The beginning weeks of school serve as a mere appetizer compared to what we will truly experience later in the semester.

So far, many of us have taken this time to have fun, rekindle connections with old buddies and establish new friendships. This is the perfect time for that. Our workloads are still relatively light, and many enjoyable events are held all over campus at little or no cost to us.

Of course, when I say that, I include such parties that happen off campus that are illegal, but occur anyway (after all, this is college).

As we find ourselves in the second week of September, we need to start gearing up for the semester ahead of us. Although we may have had a gratifying first few weeks in school, it's time to realize we can't let ourselves get used to this notion. Spending zero or no time being serious in our studies or extracurricular activities is a recipe that will only yield negative results.

In my eyes, so many things have transpired since this school year has resumed. What seems to be only the passing of three or four weeks actually feels like the passage of months. Immersed into life here at UT, I have already developed my own day-to-day routine.

I'll admit that my routine isn't very organized. Although I try my best to plan time to do my work, I end up being over-spontaneous and doing anything that "tries my fancy." It would be more prudent for me to take note of how much time I spend, in regards to my studies and organization activities, and my "goofing-off" time.

All this talk about being serious and getting down to work makes me seem like a killjoy, but for those who know me, I'm the exact opposite.

I'm an outgoing, loud and impromptu person – main ingredients for having fun. As a result, unfortunately, it is quite difficult for me to stay continually focused, and my grades and work have suffered as a result.

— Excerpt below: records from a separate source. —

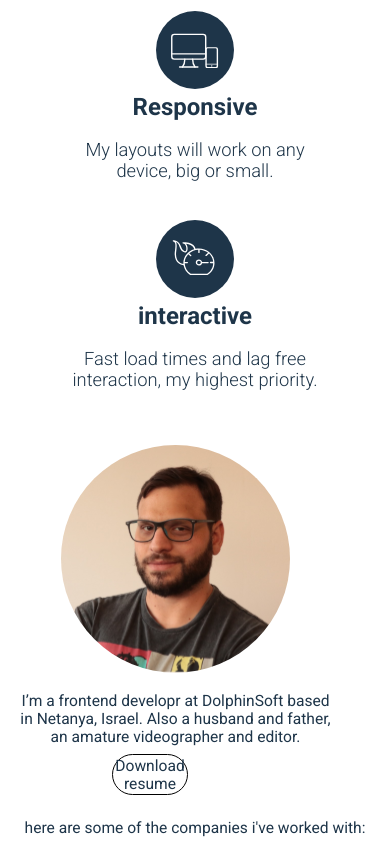
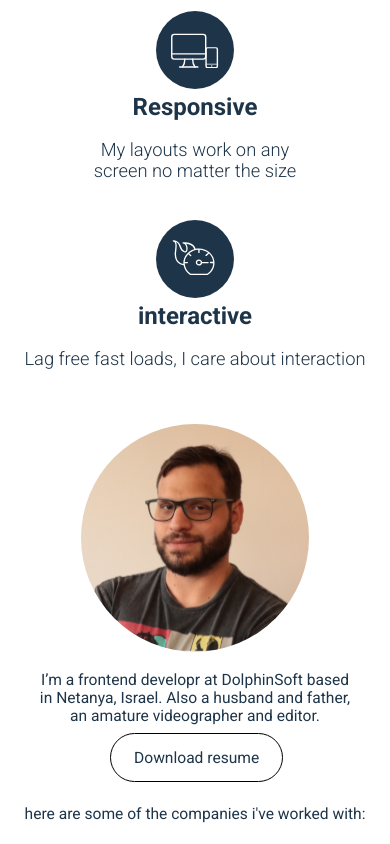
Before and after one commit to rednil-rab/portfolio, a React (Create React App) app: page / in a window 390 px wide. Shown: the part 1200-2044 px from the top of the page. Built offline with nearby package versions, Linux system fonts and the light colour scheme.

Commit message:
text_update

```diff
--- a/src/Components/Section2/Section2.css
+++ b/src/Components/Section2/Section2.css
@@ -98,6 +98,10 @@
     }
     .profile-container {
         flex-direction: column;
+        align-items: center;
+        right: 0;
+        left: 0;
+        margin: 0 auto;
     }
     .profile-container img {
         width: 65%;
@@ -107,7 +111,10 @@
         font-size: 4vw;
     }
     .cv-btn {
-        width: 50%;
+        width: 100%;
+        padding: 10%;
+        position: relative;
+        right: 15%;
     }
     .client-grid {
         grid-template-columns: 1fr 1fr;
--- a/src/Components/Section2/Section2.js
+++ b/src/Components/Section2/Section2.js
@@ -40,18 +40,21 @@ export default function Section2() {
                 <div className="img-div">
                     <img src={interactive}></img>
                     <h2>Interactive</h2>
-                    <p>Websites don't have to be static, I <br></br>love making pages come to life.</p>
+                    {/* <p>Websites don't have to be static, I <br></br>love making pages come to life.</p> */}
+                    <p>Making pages come alive is what i do <br></br>they don't have to be static you know</p>
                 </div>
                 <div className="img-div">
                     <img src={responsive}></img>
                     <h2>Responsive</h2>
-                    <p>My layouts will work on any <br></br>device, big or small.</p>
+                    {/* <p>My layouts will work on any <br></br>device, big or small.</p> */}
+                    <p>My layouts work on any <br></br> screen no matter the size</p>
 
                 </div>
                 <div className="img-div">
                     <img src={speed}></img>
                     <h2>interactive</h2>
-                    <p>Fast load times and lag free <br></br>interaction, my highest priority.</p>
+                    {/* <p>Fast load times and lag free <br></br>interaction, my highest priority.</p> */}
+                    <p>Lag free fast loads, I care about interaction</p>
                 </div>
             </div>
             <InView inView={inView} onChange={() => handleChange(this)}>
--- a/src/Components/Section4/Section4.css
+++ b/src/Components/Section4/Section4.css
@@ -69,12 +69,12 @@ a {
         /* display: none; */
     }
     .icon {
-        width: 5vw !important;
-        height: 5vw !important;
+        width: 7vw !important;
+        height: 7vw !important;
         margin: unset;
     }
     .icon-div {
-        width: 40vw;
+        width: 65vw;
         margin-bottom: 20vw;
     }
 }
```
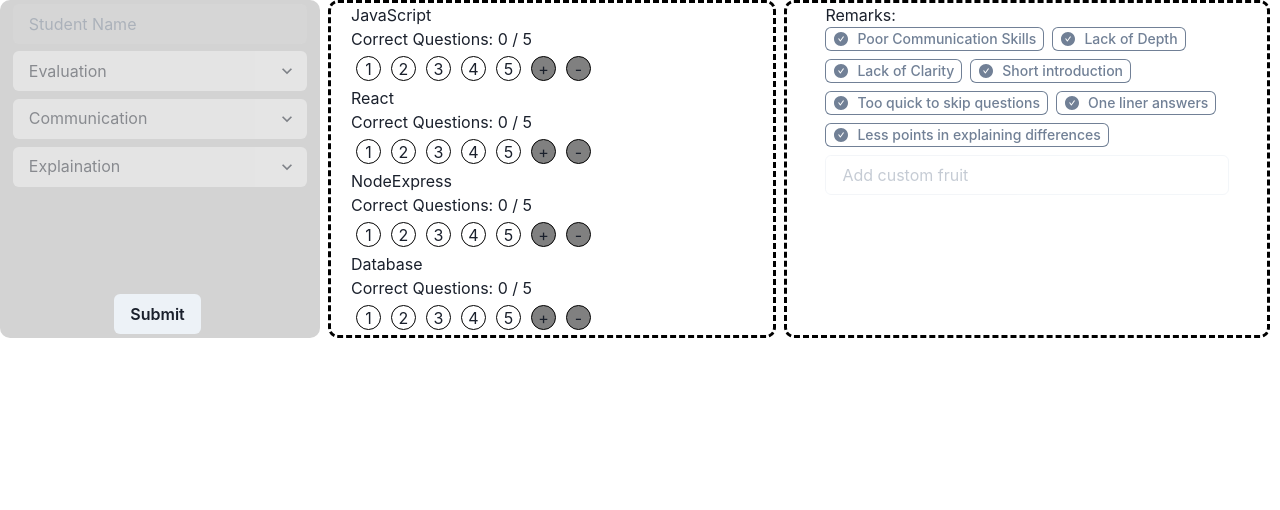
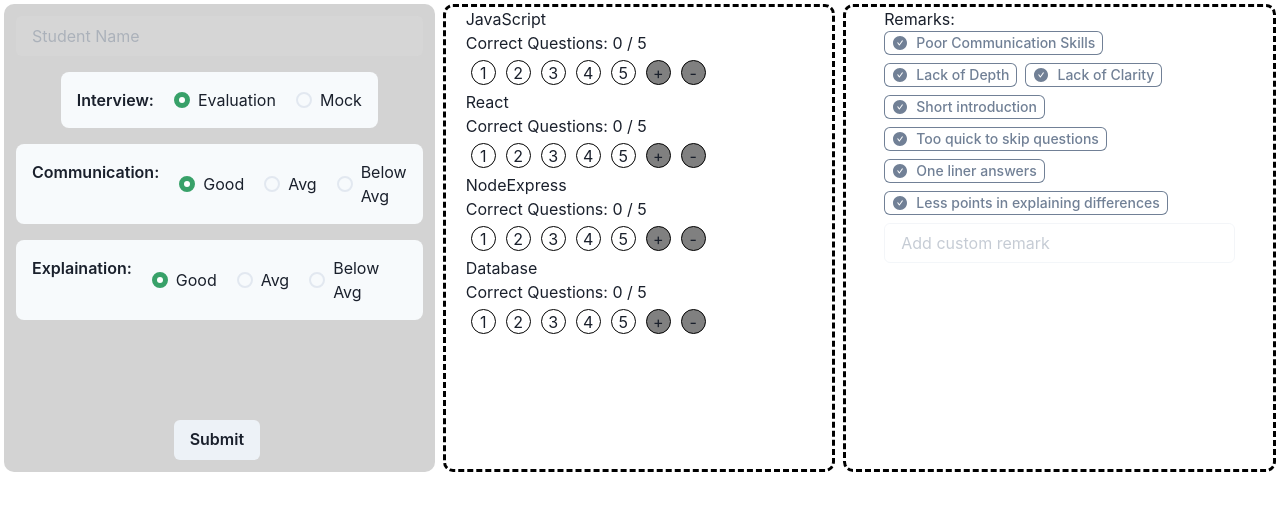
Before and after one commit to curiosityr0ver/Cuvette_Evaluation_App, a React (Vite) app in the folder client/: page /student/new in a window 1280 px wide. Shown: the top 510 px of the page. Built offline with nearby package versions, Linux system fonts and the light colour scheme; no server answers.

Commit message:
further changes

```diff
--- a/client/src/components/RemarkPicker.jsx
+++ b/client/src/components/RemarkPicker.jsx
@@ -62,7 +62,7 @@ const FruitsSelector = ({
 				</Tooltip>
 			))}
 			<Input
-				placeholder="Add custom fruit"
+				placeholder="Add custom remark"
 				value={customFruit}
 				onChange={(e) => setCustomFruit(e.target.value)}
 				disabled={!auth}
--- a/client/src/pages/AddStudent.jsx
+++ b/client/src/pages/AddStudent.jsx
@@ -1,7 +1,16 @@
 // AddStudent.js
 import { useState, useEffect, useContext } from "react";
 import SubjectMarkingWidget from "../components/SubjectMarkingWidget";
-import { Input, Button, Select } from "@chakra-ui/react";
+import {
+	Input,
+	Button,
+	Select,
+	Stack,
+	Radio,
+	RadioGroup,
+	Text,
+	Flex,
+} from "@chakra-ui/react";
 import RemarkPicker from "../components/RemarkPicker";
 import { addStudent } from "../../api/students";
 import { remarks } from "../../data/Remarks";
@@ -52,6 +61,7 @@ const AddStudent = () => {
 				style={{
 					display: "flex",
 					width: "100vw",
+					padding: "4px",
 				}}
 			>
 				<div
@@ -60,9 +70,9 @@ const AddStudent = () => {
 						flexDirection: "column",
 						alignItems: "center",
 						justifyContent: "space-around",
-						padding: "0px 1%",
+						padding: "12px",
 						backgroundColor: "lightgray",
-						width: "25%",
+						width: "35%",
 						borderRadius: "10px",
 					}}
 				>
@@ -74,38 +84,81 @@ const AddStudent = () => {
 						disabled={!auth}
 						placeholder="Student Name"
 					/>
-					<Select
+					<RadioGroup
+						defaultValue="Evaluation"
 						value={interview}
-						variant={"subtle"}
-						onChange={(e) => setInterview(e.target.value)}
+						onChange={(val) => setInterview(val)}
 						disabled={!auth}
-						placeholder="Select Interview Type"
 					>
-						<option value="Evaluation">Evaluation</option>
-						<option value="Mock">Mock</option>
-					</Select>
-					<Select
+						<Stack
+							spacing={5}
+							direction="row"
+							bg="gray.50"
+							p={4}
+							borderRadius="lg"
+							m={4}
+						>
+							<Text fontWeight={600}>Interview: </Text>
+							<Radio colorScheme="green" value="Evaluation">
+								Evaluation
+							</Radio>
+							<Radio colorScheme="green" value="Mock">
+								Mock
+							</Radio>
+						</Stack>
+					</RadioGroup>
+					<RadioGroup
+						defaultValue="Good"
 						value={communication}
-						variant={"subtle"}
-						onChange={(e) => setCommunication(e.target.value)}
+						onChange={(val) => setCommunication(val)}
 						disabled={!auth}
-						placeholder="Communication"
 					>
-						<option value="Good">Good</option>
-						<option value="Mid">Avg</option>
-						<option value="Below Avg">Below Avg</option>
-					</Select>
-					<Select
+						<Stack
+							spacing={5}
+							direction="row"
+							bg="gray.50"
+							p={4}
+							borderRadius="lg"
+							mb={4}
+						>
+							<Text fontWeight={600}>Communication: </Text>
+							<Radio colorScheme="green" value="Good">
+								Good
+							</Radio>
+							<Radio colorScheme="green" value="Avg">
+								Avg
+							</Radio>
+							<Radio colorScheme="green" value="Below Avg">
+								Below Avg
+							</Radio>
+						</Stack>
+					</RadioGroup>
+					<RadioGroup
+						defaultValue="Good"
 						value={explaination}
-						variant={"subtle"}
-						onChange={(e) => setExplaination(e.target.value)}
+						onChange={(val) => setExplaination(val)}
 						disabled={!auth}
-						placeholder="Explaination"
 					>
-						<option value="Good">Good</option>
-						<option value="Mid">Avg</option>
-						<option value="Below Avg">Below Avg</option>
-					</Select>
+						<Stack
+							spacing={5}
+							direction="row"
+							bg="gray.50"
+							p={4}
+							borderRadius="lg"
+						>
+							<Text fontWeight={600}>Explaination: </Text>
+							<Radio colorScheme="green" value="Good">
+								Good
+							</Radio>
+							<Radio colorScheme="green" value="Avg">
+								Avg
+							</Radio>
+							<Radio colorScheme="green" value="Below Avg">
+								Below Avg
+							</Radio>
+						</Stack>
+					</RadioGroup>
+
 					<Button mt={"100"} onClick={handleSubmit} disabled={!auth}>
 						{loading ? "Loading" : "Submit"}
 					</Button>
```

We all know the phrase, "all work and no play makes for a dull boy" – but I can scarcely imagine how "all play and no work" would turn out. Spending a majority of your time playing around can spoil and ruin a person to the point of losing his or her worth ethic, and making him or her oblivious to how the real world functions. To such people, having fun is the priority in life.

But what good is the fun if no significant work is put into said fun?

Suppose you're planning an event or doing a project. In order to maximize the outcome, you do your best, dedicating copious amounts of time, work and energy to make the event or project as successful as possible. Few things feel as gratifying and satisfying as the moment after hosting an amazing event or submitting a big project.

People that always emphasize having fun but fail to do any important work don't understand this concept, nor can they truly understand such after-moments. What good is fun if there are no "boring" or "serious" periods to compare it to? If you're always having fun, you eventually get used to it and soon that pleasurable feeling you get from "fun" loses its edge.

In the end, one must balance fun with seriousness and work. It's not just for making you a better person – it allows you to keep experiencing "fun" as fun.

Jan Urbano is a senior in biological sciences. He can be reached at jurbano@utk.edu.